WHAT NEEDS TO BE DONE :: Without including any pictures, give back all of the data exactly.

THE DATA ::
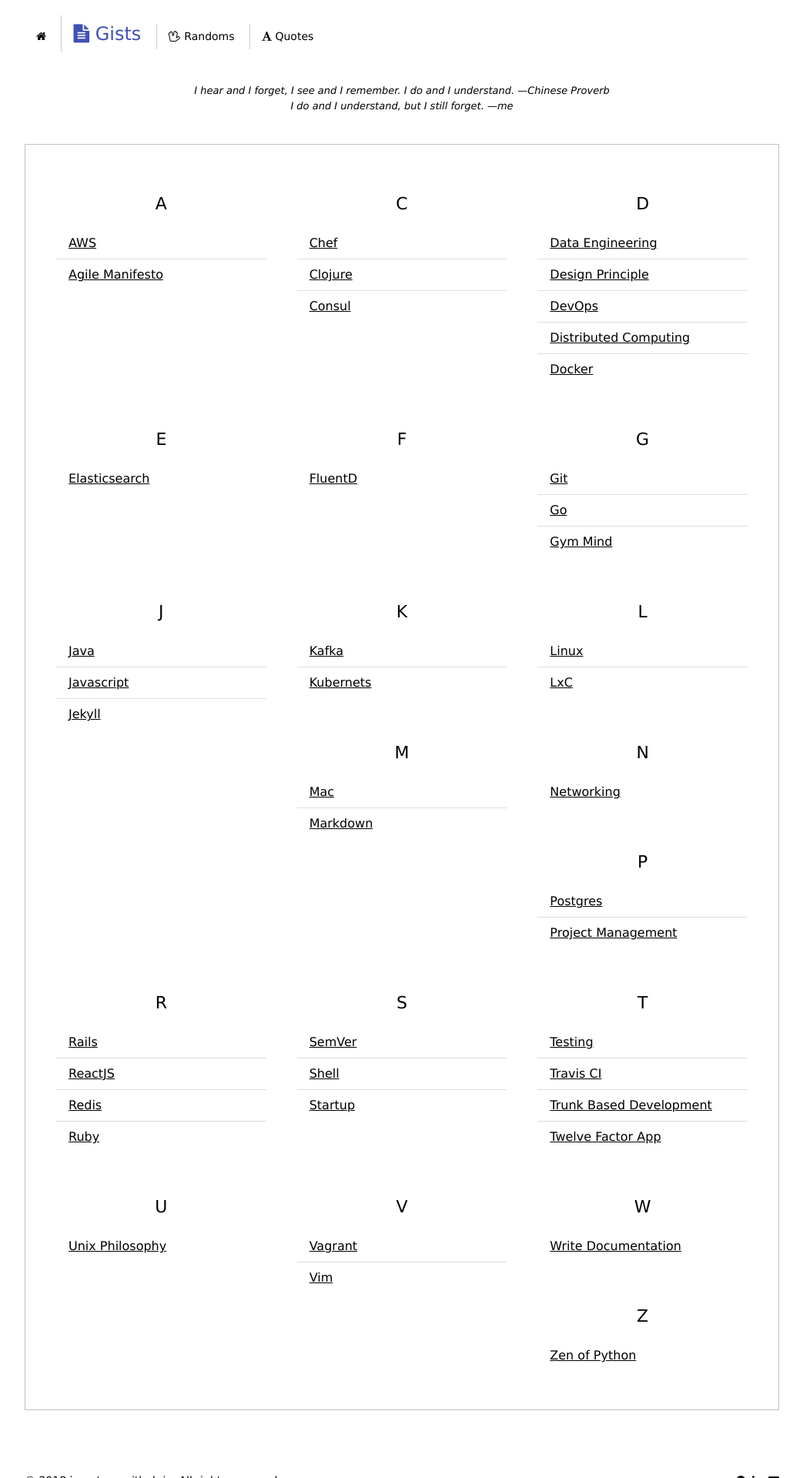
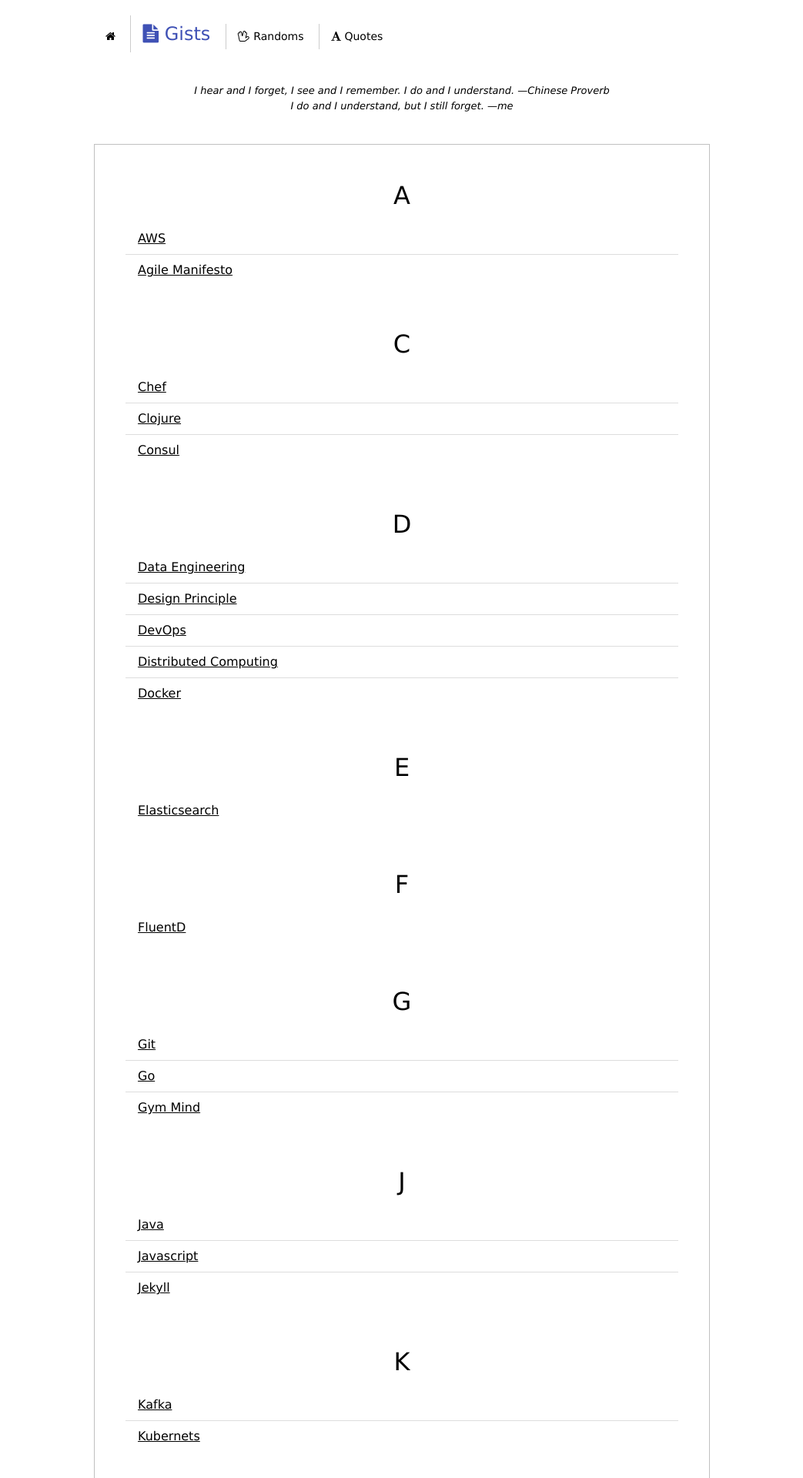
Before and after one commit to imantung/imantung.github.io, a Jekyll site: the page built from gists.html, in a window 1280 px wide. Shown: the top 1920 px of the page at 77% size, without its empty margins (118-1161 px from the left). Built offline with Jekyll 4.4.1, drawn with Linux system fonts in a browser that asks for light colours; nearby versions of some CDN libraries.

Commit message:
tidy up gist page

```diff
--- a/_config.yml
+++ b/_config.yml
@@ -41,6 +41,10 @@
   - ['Randoms', '/randoms/', 'fa-hand-spock-o']
   - ['Quotes', '/quotes/', 'fa-font']
 
+sass:
+  style: compact
+  sass_dir: _sass
+
 disqus:
   shortname: imantung-github-io
 
--- a/_includes/head.html
+++ b/_includes/head.html
@@ -20,7 +20,7 @@
   <link rel="stylesheet" href="https://www.w3schools.com/w3css/4/w3.css">
   <link rel="stylesheet" href="https://cdnjs.cloudflare.com/ajax/libs/font-awesome/4.7.0/css/font-awesome.min.css">
   <link rel="stylesheet" href="/public/css/syntax.css">
-  <link rel="stylesheet" href="/public/css/customize_w3.css">
+  <link rel="stylesheet" href="{{ '/public/css/main.css' | relative_url }}">
   <link rel="stylesheet" href="/public/css/page.css">
   <link rel="stylesheet" href="/public/css/post.css">
   <link rel="stylesheet" href="/public/css/gist.css">
--- a/gists.html
+++ b/gists.html
@@ -23,8 +23,8 @@
         {% if firstLetter != tmp %}
         </ul>
       </div>
-      <div style="padding: 0 20px 30px 20px; " class="w3-third w3-container">
-        <h4 class="w3-center">{{ firstLetter }}</h4>
+      <div style="padding: 0 20px 30px 20px; ">
+        <h2 class="w3-center">{{ firstLetter }}</h2>
         <ul class="w3-ul w3-hoverable">
         {% endif %}
           <li><a href="{{page.url}}">{{page.title}}</a></li>
--- a/public/css/customize_w3.css
+++ b/public/css/main.scss
@@ -1,3 +1,6 @@
+---
+---
+
 body {
   font-family: Verdana, sans-serif;
   font-size: 16px;
@@ -23,3 +26,7 @@
 nav, footer{
   font-size: 14px;
 }
+
+.w3-content{
+  max-width: 800px;
+}
```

RESPONSE TO THE TASK ::
Before and after one commit to imantung/imantung.github.io, a Jekyll site: the page built from gists.html, in a window 1280 px wide. Shown: the top 1920 px of the page at 77% size, without its empty margins (118-1161 px from the left). Built offline with Jekyll 4.4.1, drawn with Linux system fonts in a browser that asks for light colours; nearby versions of some CDN libraries.

Commit message:
tidy up gist page

```diff
--- a/_config.yml
+++ b/_config.yml
@@ -41,6 +41,10 @@
   - ['Randoms', '/randoms/', 'fa-hand-spock-o']
   - ['Quotes', '/quotes/', 'fa-font']
 
+sass:
+  style: compact
+  sass_dir: _sass
+
 disqus:
   shortname: imantung-github-io
 
--- a/_includes/head.html
+++ b/_includes/head.html
@@ -20,7 +20,7 @@
   <link rel="stylesheet" href="https://www.w3schools.com/w3css/4/w3.css">
   <link rel="stylesheet" href="https://cdnjs.cloudflare.com/ajax/libs/font-awesome/4.7.0/css/font-awesome.min.css">
   <link rel="stylesheet" href="/public/css/syntax.css">
-  <link rel="stylesheet" href="/public/css/customize_w3.css">
+  <link rel="stylesheet" href="{{ '/public/css/main.css' | relative_url }}">
   <link rel="stylesheet" href="/public/css/page.css">
   <link rel="stylesheet" href="/public/css/post.css">
   <link rel="stylesheet" href="/public/css/gist.css">
--- a/gists.html
+++ b/gists.html
@@ -23,8 +23,8 @@
         {% if firstLetter != tmp %}
         </ul>
       </div>
-      <div style="padding: 0 20px 30px 20px; " class="w3-third w3-container">
-        <h4 class="w3-center">{{ firstLetter }}</h4>
+      <div style="padding: 0 20px 30px 20px; ">
+        <h2 class="w3-center">{{ firstLetter }}</h2>
         <ul class="w3-ul w3-hoverable">
         {% endif %}
           <li><a href="{{page.url}}">{{page.title}}</a></li>
--- a/public/css/customize_w3.css
+++ b/public/css/main.scss
@@ -1,3 +1,6 @@
+---
+---
+
 body {
   font-family: Verdana, sans-serif;
   font-size: 16px;
@@ -23,3 +26,7 @@
 nav, footer{
   font-size: 14px;
 }
+
+.w3-content{
+  max-width: 800px;
+}
```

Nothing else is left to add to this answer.